This is a question that has come up in the last two classes I taught, so I figured we should address it. Many moms (ok, most moms) have no idea what to expect when it comes to breastfeeding, and then the thought of returning to work and pumping, and then comes weaning. Many parents seem to be concerned with the ending of the breastfeeding relationship and when this should happen.
Let’s look at what the American Academy of Pediatcrics has to say:
Breastfeeding is a natural and beneficial source of nutrition and provides the healthiest start for an infant. In addition to the nutritional benefits, breastfeeding promotes a unique and emotional connection between mother and baby. In the policy statement, “Breastfeeding and the Use of Human Milk,” published in the March 2012 issue of Pediatrics (published online Feb. 27), the American Academy of Pediatrics (AAP) reaffirms its recommendation of exclusive breastfeeding for about the first six months of a baby’s life, followed by breastfeeding in combination with the introduction of complementary foods until at least 12 months of age, and continuation of breastfeeding for as long as mutually desired by mother and baby.

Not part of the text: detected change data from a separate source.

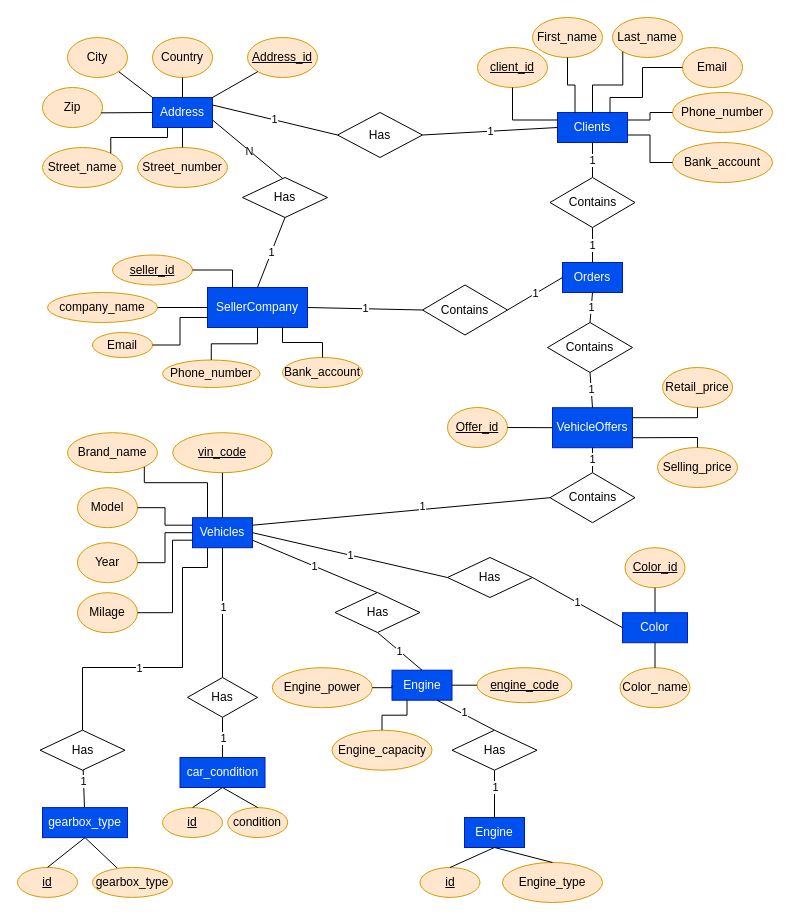
Above: Chen notation.drawio in kstekels/Car-Marketplace (draw.io), before the change. Source tidied: cells renumbered, new cells numbered last; positions are measured from the earlier drawing's top-left corner, leaving out a move shared by most shapes. Both pictures are drawn from the tidied source at 100%, with x=0, y=0 at pixel (17, 17).
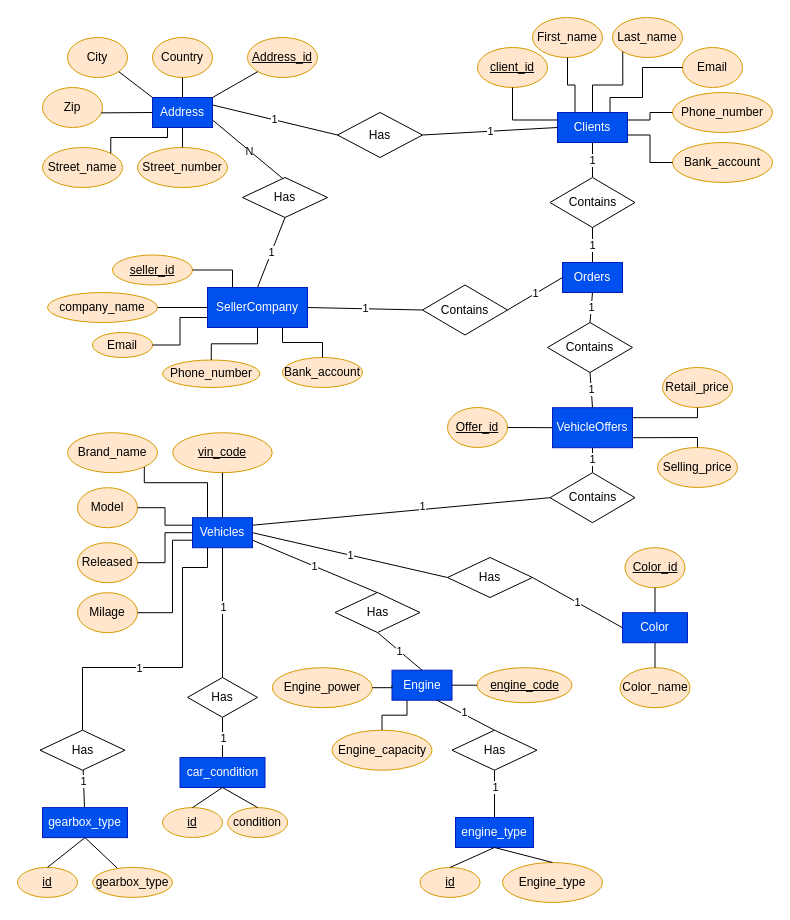
The same diagram, later.

Diff of the diagram source:
```diff
@@
-    <mxCell id="43" value="Year" style="ellipse;whiteSpace=wrap;html=1;fillColor=#ffe6cc;strokeColor=#d79b00;" parent="1" vertex="1">
+    <mxCell id="43" value="Released" style="ellipse;whiteSpace=wrap;html=1;fillColor=#ffe6cc;strokeColor=#d79b00;" parent="1" vertex="1">
       <mxGeometry x="60" y="525.2" width="60" height="40" as="geometry" />
     </mxCell>
@@
-    <mxCell id="121" value="Engine" style="rounded=0;whiteSpace=wrap;html=1;fillColor=#0050ef;fontColor=#ffffff;strokeColor=#001DBC;" parent="1" vertex="1">
-      <mxGeometry x="447" y="800" width="60" height="30" as="geometry" />
+    <mxCell id="121" value="engine_type" style="rounded=0;whiteSpace=wrap;html=1;fillColor=#0050ef;fontColor=#ffffff;strokeColor=#001DBC;" parent="1" vertex="1">
+      <mxGeometry x="438" y="800" width="78" height="30" as="geometry" />
     </mxCell>
```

They go on to discuss many reasons breastfeeding is important.
Another great resource is the World Health Organization, what is their thought about breastfeeding?
Exclusive breastfeeding is recommended up to 6 months of age, with continued breastfeeding along with appropriate complementary foods up to two years of age or beyond.
So the recommendation is to introduce solid foods and/or water around 6 months, but continue breastfeeding for 1 – 2 years.
What does science tell us? Anthropologist Katherine Dettwyler tells us that human babies naturally wean between 2.5 and 7 years of age. There are many reasons to continue breastfeeding as long as you and your baby are happy.
As with everything in motherhood, breastfeeding is not a one size fits all approach. Every mother/baby dyad has a different set of circumstances to work within. Breastfeeding is really important for both moms and babies, and there is never a point where your milk becomes bad for your little one. Unfortunately we live in a society that tells moms that ‘breast is best’ but then turns around and says, ‘but not if I have to see it’. We preach about the importance of breastfeeding and do little to actually support families through the process.
The CDC Breastfeeding Report Card tells us that 76% of moms initiate breastfeeding, but only 16% meet the WHO & APP recommendation for exclusive breastfeeding for the first 6 months. And only 27% of moms are still breastfeeding at 12 months, which is the minimum age of weaning recommended by the AAP, and still a year shy of the WHO recommendations.
I tell moms that I can’t tell them when they should stop breastfeeding, but we know that breastmilk is never bad for babies, and they won’t go to college still nursing. Only you can decide what your breastfeeding relationship will look like. But don’t sell yourself short, and don’t let the fear of the unknown stop you from doing something you feel is best for you and your baby. Surround yourself with positive people who will support you through your breastfeeding relationship and follow your baby’s lead. You can’t go wrong when you follow your baby’s lead.
How long did you intend to breastfeed? Did you achieve your goals?